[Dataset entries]
=====

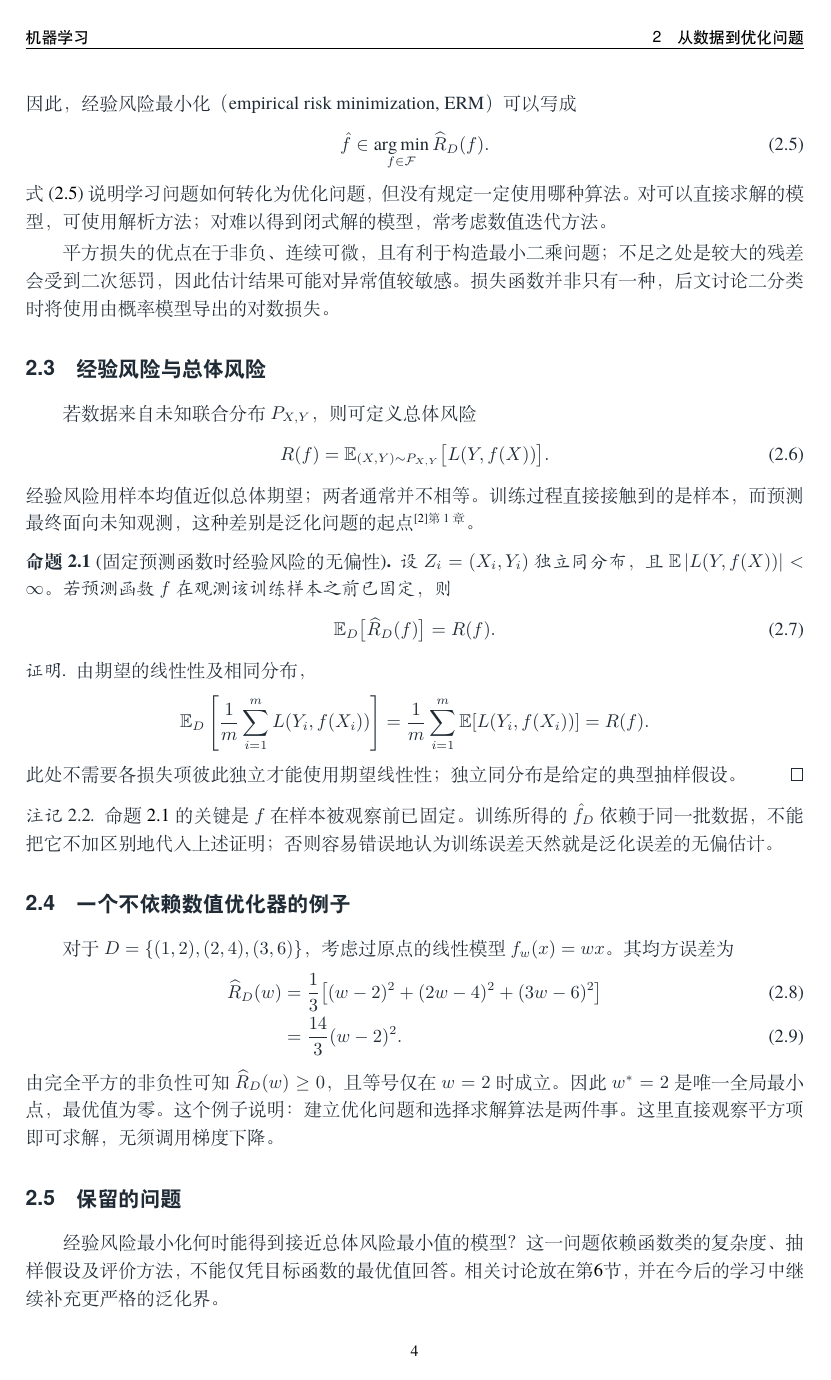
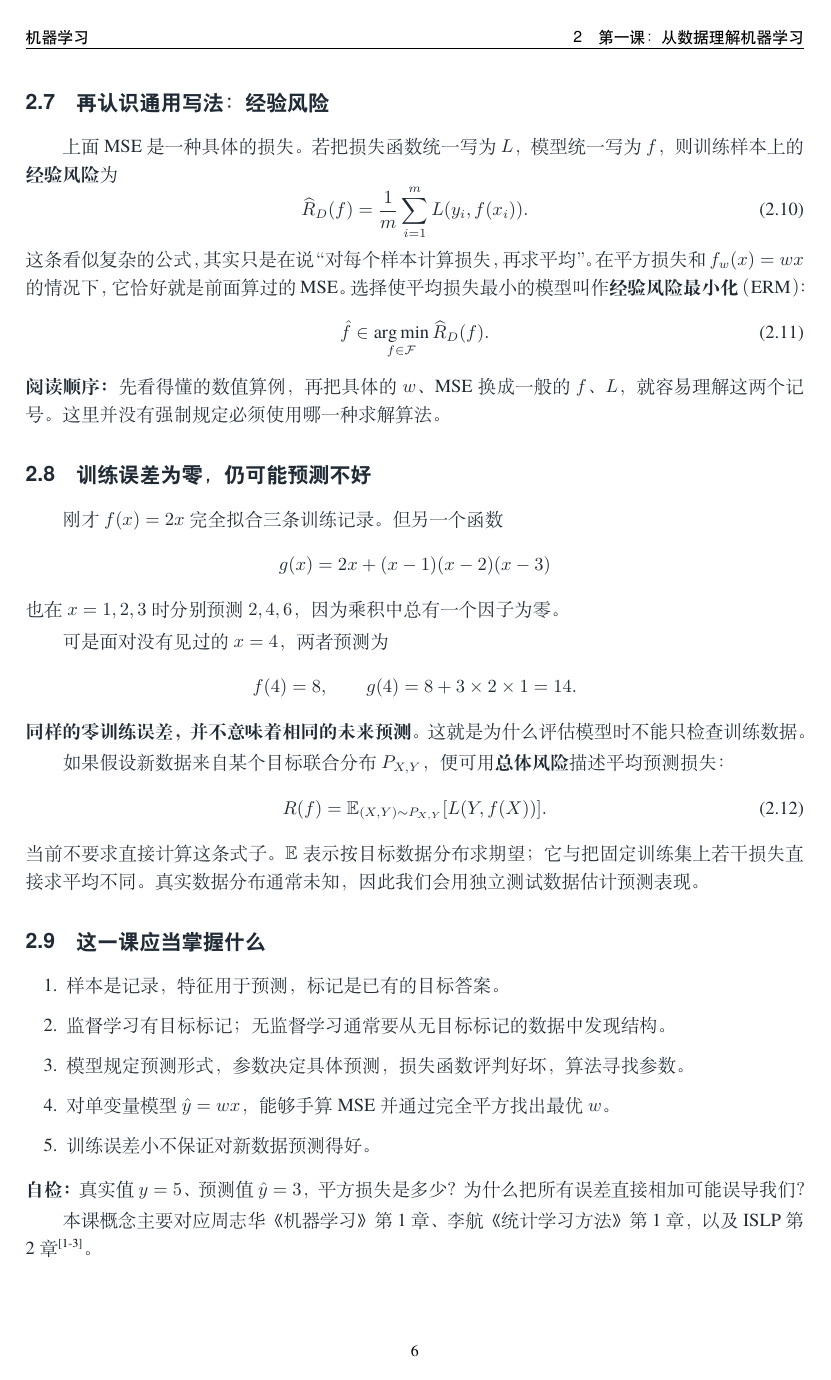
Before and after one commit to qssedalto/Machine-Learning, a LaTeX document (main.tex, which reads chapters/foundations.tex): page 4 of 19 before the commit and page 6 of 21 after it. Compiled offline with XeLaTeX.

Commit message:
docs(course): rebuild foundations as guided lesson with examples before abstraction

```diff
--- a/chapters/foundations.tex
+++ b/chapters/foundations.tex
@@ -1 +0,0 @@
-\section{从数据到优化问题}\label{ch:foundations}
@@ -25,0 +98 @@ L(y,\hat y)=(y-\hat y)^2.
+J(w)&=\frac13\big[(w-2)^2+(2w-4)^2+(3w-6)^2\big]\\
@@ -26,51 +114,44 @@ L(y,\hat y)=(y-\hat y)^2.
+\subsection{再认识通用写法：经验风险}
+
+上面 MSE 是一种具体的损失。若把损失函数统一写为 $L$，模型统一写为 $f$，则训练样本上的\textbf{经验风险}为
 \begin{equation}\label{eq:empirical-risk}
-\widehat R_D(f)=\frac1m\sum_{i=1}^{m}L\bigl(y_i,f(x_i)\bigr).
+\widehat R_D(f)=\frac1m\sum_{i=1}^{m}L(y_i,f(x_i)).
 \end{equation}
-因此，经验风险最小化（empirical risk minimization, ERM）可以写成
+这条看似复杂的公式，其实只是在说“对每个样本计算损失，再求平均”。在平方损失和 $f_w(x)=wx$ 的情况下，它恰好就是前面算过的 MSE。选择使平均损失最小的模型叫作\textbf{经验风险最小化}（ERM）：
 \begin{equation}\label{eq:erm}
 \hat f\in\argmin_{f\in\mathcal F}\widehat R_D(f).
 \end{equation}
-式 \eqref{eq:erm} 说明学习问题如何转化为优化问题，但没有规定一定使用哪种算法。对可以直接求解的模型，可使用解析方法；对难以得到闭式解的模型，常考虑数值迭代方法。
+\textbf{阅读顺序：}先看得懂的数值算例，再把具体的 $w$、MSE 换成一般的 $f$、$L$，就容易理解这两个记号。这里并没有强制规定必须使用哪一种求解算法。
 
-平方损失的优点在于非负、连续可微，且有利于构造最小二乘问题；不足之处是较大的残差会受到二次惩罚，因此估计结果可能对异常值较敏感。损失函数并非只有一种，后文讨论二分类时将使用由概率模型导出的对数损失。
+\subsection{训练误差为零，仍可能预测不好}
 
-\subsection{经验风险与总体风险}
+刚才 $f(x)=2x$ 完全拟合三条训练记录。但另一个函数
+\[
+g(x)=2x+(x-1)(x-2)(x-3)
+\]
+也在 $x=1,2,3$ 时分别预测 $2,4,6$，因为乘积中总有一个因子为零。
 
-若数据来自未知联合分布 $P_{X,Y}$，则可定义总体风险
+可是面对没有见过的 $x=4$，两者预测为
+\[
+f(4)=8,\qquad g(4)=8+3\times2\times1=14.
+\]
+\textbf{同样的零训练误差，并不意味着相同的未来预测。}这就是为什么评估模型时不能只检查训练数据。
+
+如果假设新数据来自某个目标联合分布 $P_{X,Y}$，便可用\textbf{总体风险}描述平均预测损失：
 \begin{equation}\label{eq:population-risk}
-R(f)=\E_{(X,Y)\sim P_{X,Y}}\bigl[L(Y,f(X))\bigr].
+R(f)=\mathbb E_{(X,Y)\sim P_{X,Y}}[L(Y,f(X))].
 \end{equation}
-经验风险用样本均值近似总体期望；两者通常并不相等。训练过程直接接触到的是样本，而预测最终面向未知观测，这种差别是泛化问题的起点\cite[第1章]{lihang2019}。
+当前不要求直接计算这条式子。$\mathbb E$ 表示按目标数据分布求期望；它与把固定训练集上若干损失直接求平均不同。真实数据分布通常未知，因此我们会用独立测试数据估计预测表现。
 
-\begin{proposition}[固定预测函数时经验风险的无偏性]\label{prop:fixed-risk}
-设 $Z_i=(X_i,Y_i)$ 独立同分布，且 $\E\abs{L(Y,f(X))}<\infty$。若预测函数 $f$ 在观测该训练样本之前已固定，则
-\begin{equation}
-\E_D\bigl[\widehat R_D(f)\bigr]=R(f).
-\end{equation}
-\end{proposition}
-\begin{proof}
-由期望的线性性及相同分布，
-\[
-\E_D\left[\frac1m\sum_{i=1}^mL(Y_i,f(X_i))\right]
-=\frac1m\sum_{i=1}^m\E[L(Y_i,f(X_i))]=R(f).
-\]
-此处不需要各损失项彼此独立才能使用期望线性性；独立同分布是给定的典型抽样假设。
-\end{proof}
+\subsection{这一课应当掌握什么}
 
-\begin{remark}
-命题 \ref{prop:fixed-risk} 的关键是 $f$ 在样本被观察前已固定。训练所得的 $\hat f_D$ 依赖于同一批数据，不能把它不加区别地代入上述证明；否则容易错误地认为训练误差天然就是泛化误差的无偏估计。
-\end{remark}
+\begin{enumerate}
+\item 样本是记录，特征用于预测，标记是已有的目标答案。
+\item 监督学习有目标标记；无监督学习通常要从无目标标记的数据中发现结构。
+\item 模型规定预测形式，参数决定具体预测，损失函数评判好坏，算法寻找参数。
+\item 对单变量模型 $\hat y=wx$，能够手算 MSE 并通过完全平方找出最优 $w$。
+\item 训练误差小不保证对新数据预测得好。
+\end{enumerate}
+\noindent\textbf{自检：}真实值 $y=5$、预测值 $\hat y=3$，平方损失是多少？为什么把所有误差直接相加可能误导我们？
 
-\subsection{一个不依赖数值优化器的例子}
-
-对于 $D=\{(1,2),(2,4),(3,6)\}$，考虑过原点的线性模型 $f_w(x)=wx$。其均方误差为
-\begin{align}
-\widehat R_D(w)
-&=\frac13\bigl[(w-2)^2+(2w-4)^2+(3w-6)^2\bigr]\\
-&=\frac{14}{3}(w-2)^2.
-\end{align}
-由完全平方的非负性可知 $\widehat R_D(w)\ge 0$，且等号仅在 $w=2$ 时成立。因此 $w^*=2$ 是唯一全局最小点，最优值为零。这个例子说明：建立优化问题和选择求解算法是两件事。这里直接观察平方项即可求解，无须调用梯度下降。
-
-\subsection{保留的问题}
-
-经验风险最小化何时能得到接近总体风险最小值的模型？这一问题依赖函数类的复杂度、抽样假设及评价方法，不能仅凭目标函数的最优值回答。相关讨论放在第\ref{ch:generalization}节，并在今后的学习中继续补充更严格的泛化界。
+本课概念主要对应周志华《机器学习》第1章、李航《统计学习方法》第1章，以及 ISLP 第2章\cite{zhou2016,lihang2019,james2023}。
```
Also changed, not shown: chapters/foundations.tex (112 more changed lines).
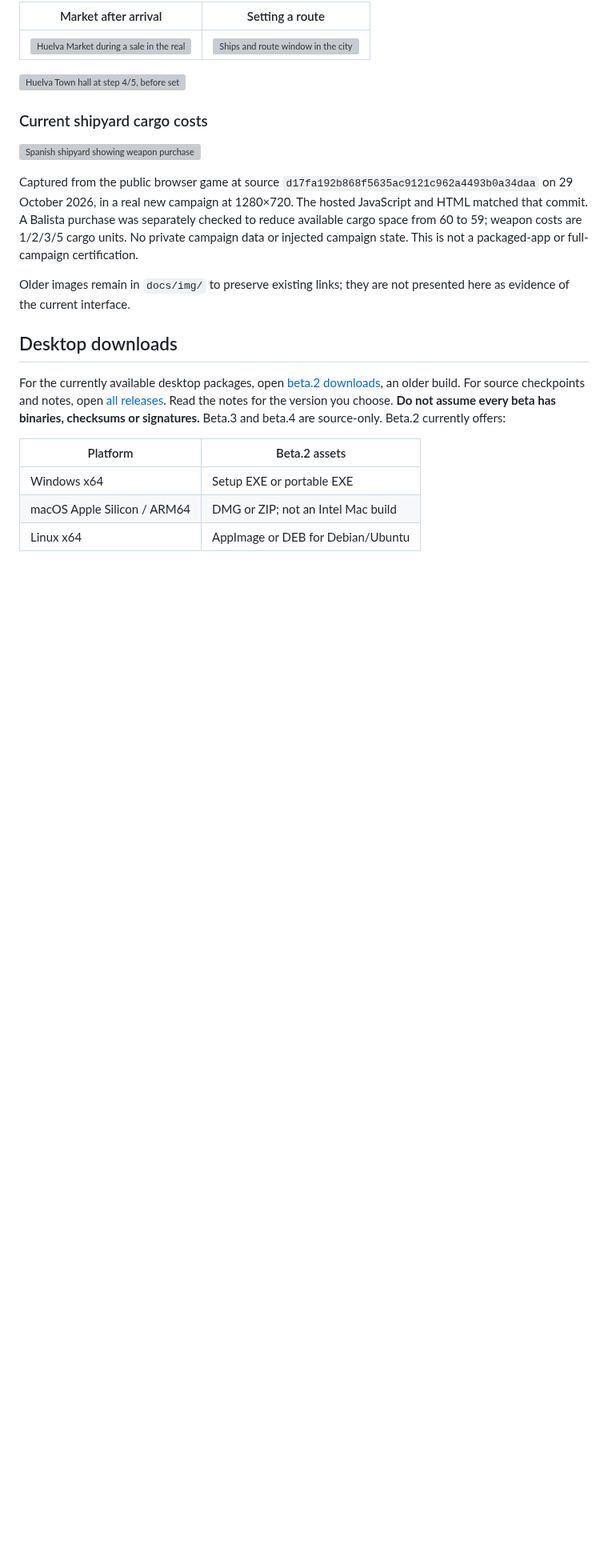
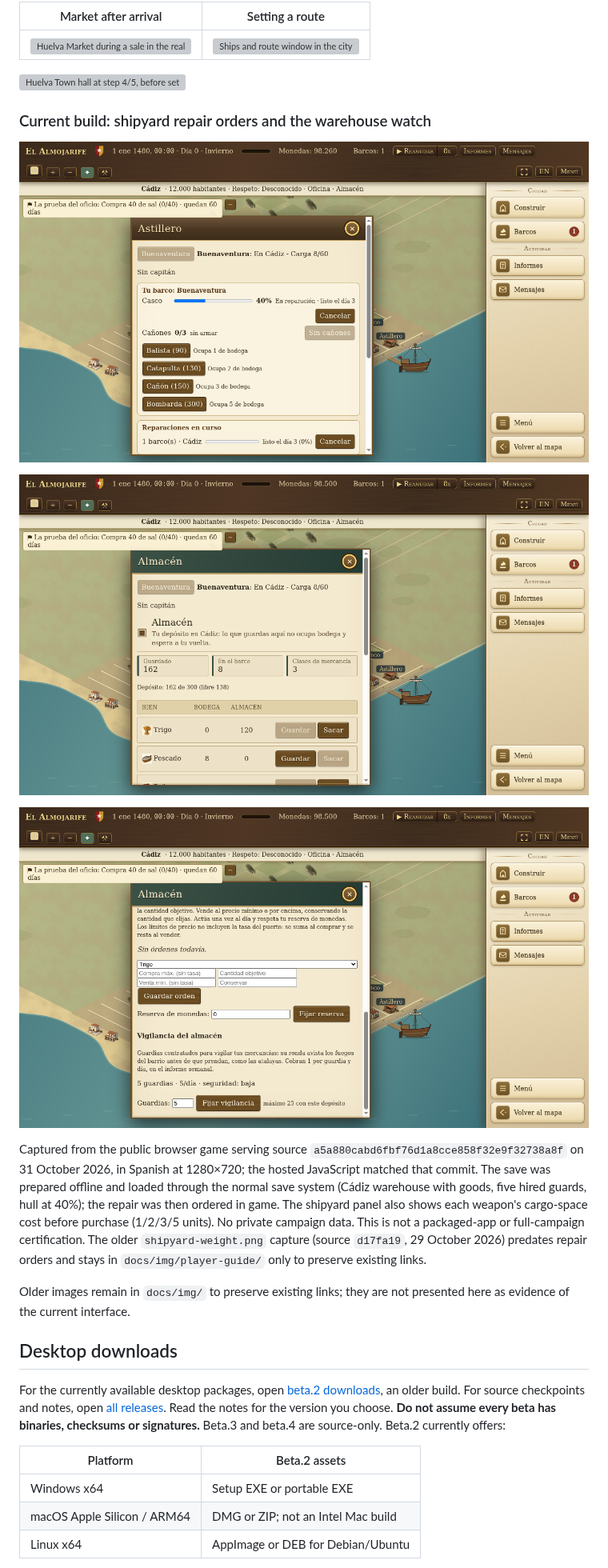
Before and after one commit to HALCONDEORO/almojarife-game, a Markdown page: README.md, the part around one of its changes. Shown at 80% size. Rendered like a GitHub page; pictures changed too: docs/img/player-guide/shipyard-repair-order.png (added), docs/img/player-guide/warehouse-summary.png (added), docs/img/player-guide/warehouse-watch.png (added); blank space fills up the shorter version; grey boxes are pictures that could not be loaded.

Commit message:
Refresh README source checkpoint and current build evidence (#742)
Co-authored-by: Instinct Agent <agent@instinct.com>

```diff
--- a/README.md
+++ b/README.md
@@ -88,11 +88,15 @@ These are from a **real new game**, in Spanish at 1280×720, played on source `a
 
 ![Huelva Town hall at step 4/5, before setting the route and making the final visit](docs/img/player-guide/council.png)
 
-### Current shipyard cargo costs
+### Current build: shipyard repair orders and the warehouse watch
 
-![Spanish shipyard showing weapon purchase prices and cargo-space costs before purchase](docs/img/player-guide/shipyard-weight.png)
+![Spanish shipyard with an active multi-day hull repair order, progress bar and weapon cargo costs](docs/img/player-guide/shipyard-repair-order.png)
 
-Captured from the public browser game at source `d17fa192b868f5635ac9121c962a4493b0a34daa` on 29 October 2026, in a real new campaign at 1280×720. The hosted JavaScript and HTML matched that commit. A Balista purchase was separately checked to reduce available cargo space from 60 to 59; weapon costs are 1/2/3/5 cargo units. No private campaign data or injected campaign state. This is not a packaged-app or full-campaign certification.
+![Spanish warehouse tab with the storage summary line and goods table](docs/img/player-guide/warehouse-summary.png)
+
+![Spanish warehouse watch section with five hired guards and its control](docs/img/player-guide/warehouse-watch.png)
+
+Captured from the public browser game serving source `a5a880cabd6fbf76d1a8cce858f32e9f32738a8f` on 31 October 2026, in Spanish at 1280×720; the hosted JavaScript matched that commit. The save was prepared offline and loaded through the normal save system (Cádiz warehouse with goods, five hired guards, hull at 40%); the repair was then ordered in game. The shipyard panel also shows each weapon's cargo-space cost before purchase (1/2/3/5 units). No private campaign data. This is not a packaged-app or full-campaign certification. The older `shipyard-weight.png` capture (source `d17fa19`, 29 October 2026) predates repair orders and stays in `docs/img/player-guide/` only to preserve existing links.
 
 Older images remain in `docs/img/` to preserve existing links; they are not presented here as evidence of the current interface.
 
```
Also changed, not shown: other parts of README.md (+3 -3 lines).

=====

▸ Problem description: The required answer is each line of the data in which the word "watch" appears.

▸ Task result:
Before and after one commit to HALCONDEORO/almojarife-game, a Markdown page: README.md, the part around one of its changes. Shown at 80% size. Rendered like a GitHub page; pictures changed too: docs/img/player-guide/shipyard-repair-order.png (added), docs/img/player-guide/warehouse-summary.png (added), docs/img/player-guide/warehouse-watch.png (added); blank space fills up the shorter version; grey boxes are pictures that could not be loaded.
+### Current build: shipyard repair orders and the warehouse watch
+![Spanish warehouse watch section with five hired guards and its control](docs/img/player-guide/warehouse-watch.png)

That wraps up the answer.